Last year, I discussed what TPaCK is and how it should affect our teaching. I delineated the acronym stands for Technology, Pedagogy and Content Knowledge in my previous post. You can read the TPaCK blog post here. Earlier this year I wrote about the Technology Integration Matrix (TIM) Part I and you can read that blog post here. As mentioned in my previous post, while examining SAMR, I discovered the Technology Integration Matrix or TIM! I like the simplicity of the SAMR acronym, but it is not as detailed as the Technology Integration Matrix. This two-part blog post will explain the Technology Integration Matrix. It is a five-by-five matrix, the columns comprising levels of technology integration and the rows comprising the characteristics of the learning environment. Since, we have already examined the Characteristics of the Learning Environment let’s explore the Five Levels of Technology Integration.

For those of you unfamiliar with it, Technology Integration Matrix (TIM) was developed by the Florida Center for Instructional Technology (FCIT) at the University of Central Florida. It was established in 1982, working for over 30 years with educators in integrating technology into curriculum. The Florida Center for Instructional Technology developed the matrix as a guide for the convoluted task of evaluating technology integration within classrooms. The matrix affords common language for comprehensive pedagogical technology integration by all actors within the learning environment as well as their ancillaries. This theoretical framework is based on the constructivist theory of learning being an active, constructive and thereby continually evolving process, as well as an educator’s best practices.

Diagram of levels of technology integration.

As mentioned earlier it is a five-by-five matrix delineating the Levels of Technology Integration and the Characteristics of the Learning Environment. In this blog post I am going to focus on the Five Levels of Technology Integration. Each column of the TIM constitutes a level of technology integration. Every level of integration then ascends through increasing levels of technology integration. These five Levels of Technology Integration are: Entry, Adoption, Adaption, Infusion and Transformation. Let’s investigate each level in isolation.

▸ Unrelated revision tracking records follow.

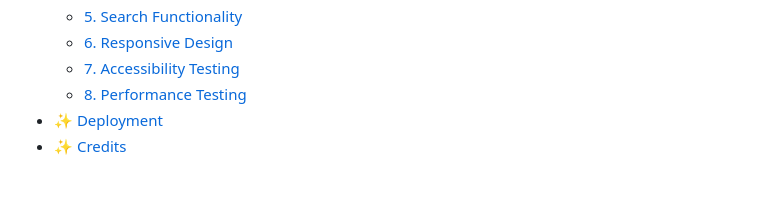
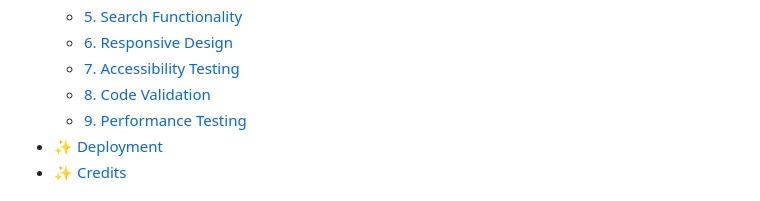
Before and after one commit to SShasholko/fashion-outfit-generator-in-Flask, a Markdown page: README.md, the part around one of its changes. Drawn GitHub-style.

Commit message:
Abdate TOC and images | Readme

```diff
--- a/README.md
+++ b/README.md
@@ -32,7 +32,8 @@ Try it out here: [Fashion Outfit Generator](https://fashion-outfit-generator-906
       + [5. Search Functionality](#5-search-functionality)
       + [6. Responsive Design](#6-responsive-design)
       + [7. Accessibility Testing](#7-accessibility-testing)
-      + [8. Performance Testing](#8-performance-testing)
+      + [8. Code Validation](#8-code-validation)
+      + [9. Performance Testing](#9-performance-testing)
    * [✨ Deployment](#-deployment)
    * [✨ Credits](#-credits)
 
```
Also changed, not shown: other parts of README.md (+5 -4 lines).
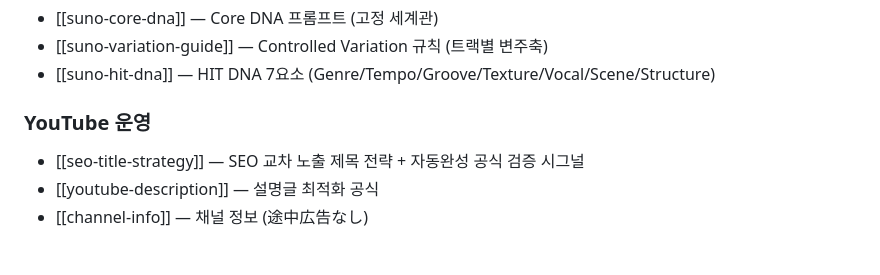
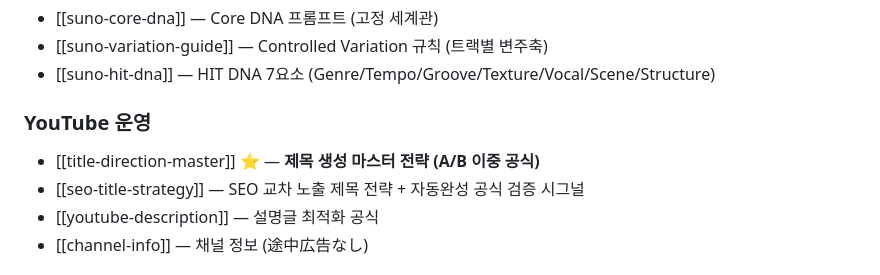
Before and after one commit to koreaemotion1004-cpu/playlist, a Markdown page: wiki/index.md, the part around the change. Rendered like a GitHub page.

```diff
--- a/wiki/index.md
+++ b/wiki/index.md
@@ -53,6 +53,7 @@ AI가 매 세션마다 이 위키를 참조하여 일관된 품질의 아웃풋
 - [[suno-hit-dna]] — HIT DNA 7요소 (Genre/Tempo/Groove/Texture/Vocal/Scene/Structure)
 
 ### YouTube 운영
+- [[title-direction-master]] ⭐ — **제목 생성 마스터 전략 (A/B 이중 공식)**
 - [[seo-title-strategy]] — SEO 교차 노출 제목 전략 + 자동완성 공식 검증 시그널
 - [[youtube-description]] — 설명글 최적화 공식
 - [[channel-info]] — 채널 정보 (途中広告なし)
```
Also changed, not shown: wiki/title-direction-master.md (added, +219 -0 lines).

Entry Level of Technology Integration begins when teachers use technology tools to deliver curriculum content to students (Florida Center for Instructional Technology, n.d.). Each level of Tech Integration then elevates through the five Characteristics of the Learning Environment: Active Learning, Collaborative Learning, Constructive Learning, Authentic Learning and Goal-Directed Learning. In Entry Active Learning the setting is arranged for some direct instruction and individual seat work also known as “drill and practice activities.” Students may receive curriculum from the teacher and/or other sources. Therefore, students access to technology may or may not be limited, but more than likely is highly regulated.  Entry collaborative learning, is still arranged for direct instruction with individual seat work. However, students work alone utilizing technology, but may collaborate with peers without technology. During entry constructive learning, students receive information from teacher through technological means. Likewise, all students have access to the educator’s presentation. Moving on to entry authentic learning, resources available through technology are within the instructional setting such as textbooks and other supplemental materials. In other words, technology use is completely unrelated outside the instructional setting, Finally, entry goal-directed learning, occurs when directions, guidance and feedback all thru technology. This includes skill-building applications and the educators to track students progress across all levels.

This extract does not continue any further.